Geeks can be hard to work with

Geeks and especially programmers often have strong belief in "doing things right". People have remarked on this tendency, and given it a variety of negative characterisations: obsessive-compulsive, irrational, making a moral issue out of a pragmatic question.

As a geek and a programmer, I put my hands up to this stereotype - it doesn't affect us all, but enough of us (myself included) have some degree of it that I don't think it's inaccurate. However, I believe that far from being a drawback, it's arguably a vital component of a gifted developer.

I think this urge toward technical correctness comes from three main sources:


Good programmers spend a lot of their time thinking in details - they have to, to be able to write reliable code. Programmers who gloss over or fudge details write buggy code with unhandled and unknown edge-cases.

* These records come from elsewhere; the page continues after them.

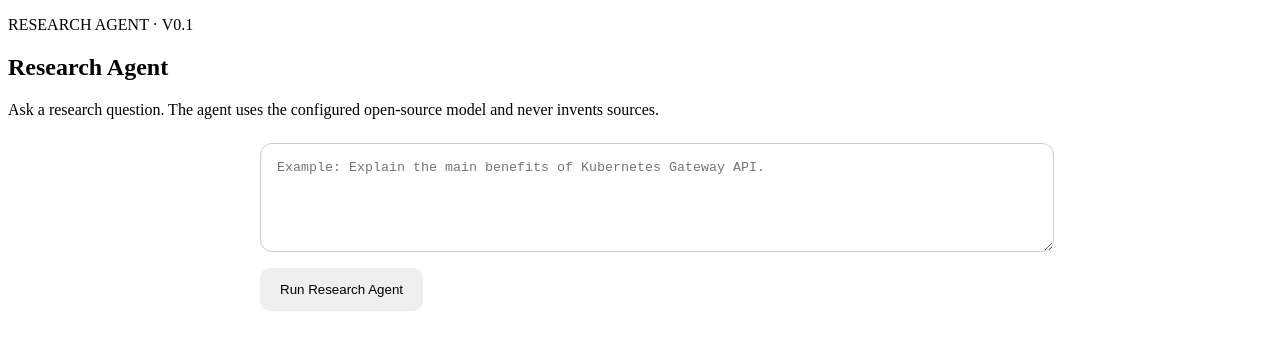
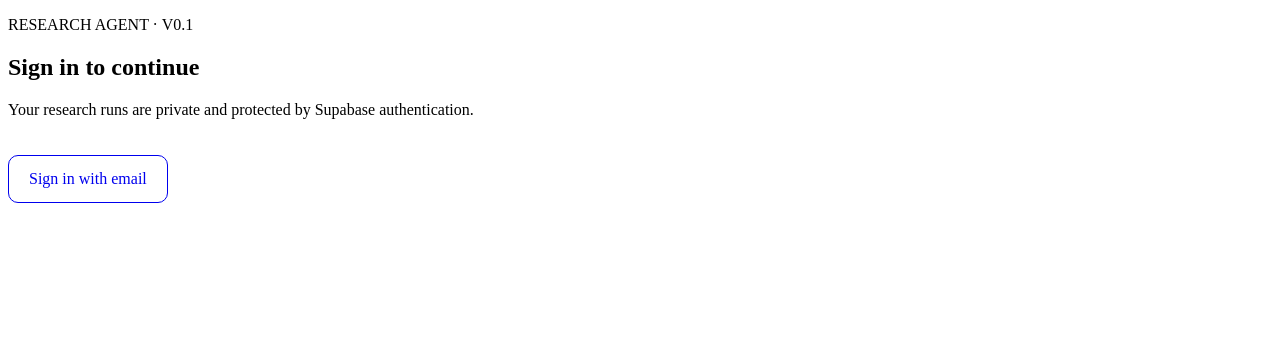
Before and after one commit to azure-devops-cloud/open-source-ai-agent, a Next.js app: page /research in a window 1280 px wide. Shown: the top 350 px of the page. Built offline with nearby package versions, Linux system fonts and the light colour scheme; no server answers.

Commit message:
feat: guide unauthenticated users to sign in

```diff
--- a/app/research/page.js
+++ b/app/research/page.js
@@ -1,12 +1,30 @@
 'use client';
 
-import { useState } from 'react';
+import { useEffect, useState } from 'react';
+import { createBrowserClient } from '@supabase/ssr';
+
+function getSupabase() {
+  return createBrowserClient(
+    process.env.NEXT_PUBLIC_SUPABASE_URL,
+    process.env.NEXT_PUBLIC_SUPABASE_PUBLISHABLE_KEY,
+  );
+}
 
 export default function ResearchPage() {
+  const [sessionChecked, setSessionChecked] = useState(false);
+  const [user, setUser] = useState(null);
   const [question, setQuestion] = useState('');
   const [result, setResult] = useState('');
   const [error, setError] = useState('');
   const [loading, setLoading] = useState(false);
+
+  useEffect(() => {
+    const supabase = getSupabase();
+    supabase.auth.getUser().then(({ data }) => {
+      setUser(data.user ?? null);
+      setSessionChecked(true);
+    });
+  }, []);
 
   async function runResearch(event) {
     event.preventDefault();
@@ -30,14 +48,31 @@ export default function ResearchPage() {
     }
   }
 
+  if (!sessionChecked) {
+    return <main className="container"><section className="hero"><p>Checking your session…</p></section></main>;
+  }
+
+  if (!user) {
+    return (
+      <main className="container">
+        <section className="hero">
+          <p className="eyebrow">RESEARCH AGENT · V0.1</p>
+          <h1>Sign in to continue</h1>
+          <p className="subtitle">Your research runs are private and protected by Supabase authentication.</p>
+          <a href="/auth" style={{ display: 'inline-block', marginTop: 20, padding: '14px 20px', borderRadius: 10, textDecoration: 'none', border: '1px solid currentColor' }}>
+            Sign in with email
+          </a>
+        </section>
+      </main>
+    );
+  }
+
   return (
     <main className="container">
       <section className="hero">
         <p className="eyebrow">RESEARCH AGENT · V0.1</p>
         <h1>Research Agent</h1>
-        <p className="subtitle">
-          Ask a research question. The agent uses the configured open-source model and never invents sources.
-        </p>
+        <p className="subtitle">Signed in as {user.email}. Ask a research question and run the configured open-source model.</p>
         <form onSubmit={runResearch} style={{ maxWidth: 760, margin: '24px auto 0' }}>
           <textarea
             aria-label="Research question"
```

Importantly, this code usually "sort-of" works most of the time (or at least, the obviously broken bits quickly get patched), and then occasionally fails spectacularly and catastrophically... at which point it's also usually blamed on the programmer who wrote it, rather than the manager who specified an over-complex requirement, or who provided an unreasonably small amount of resources (time, money, manpower) to achieve it.

Being a programmer is 50% artistic and 50% autistic, so it's hardly surprising that programmers can be a bit Aspergers-y about their code, especially when they're likely to carry the can for any catastrophic failures caused by it.

Artistic merit

Any programmer who isn't a journeyman or hack does the job because they like to create things, and as you get better mere creation isn't satisfying - instead you want to create things of beauty.

It's been noted before that (many or most good) programmers are makers - we need to feel that what we're creating reflects our abilities - something we'd be happy to put our name to - and we like delivering good, reliable, flexible, well-designed systems.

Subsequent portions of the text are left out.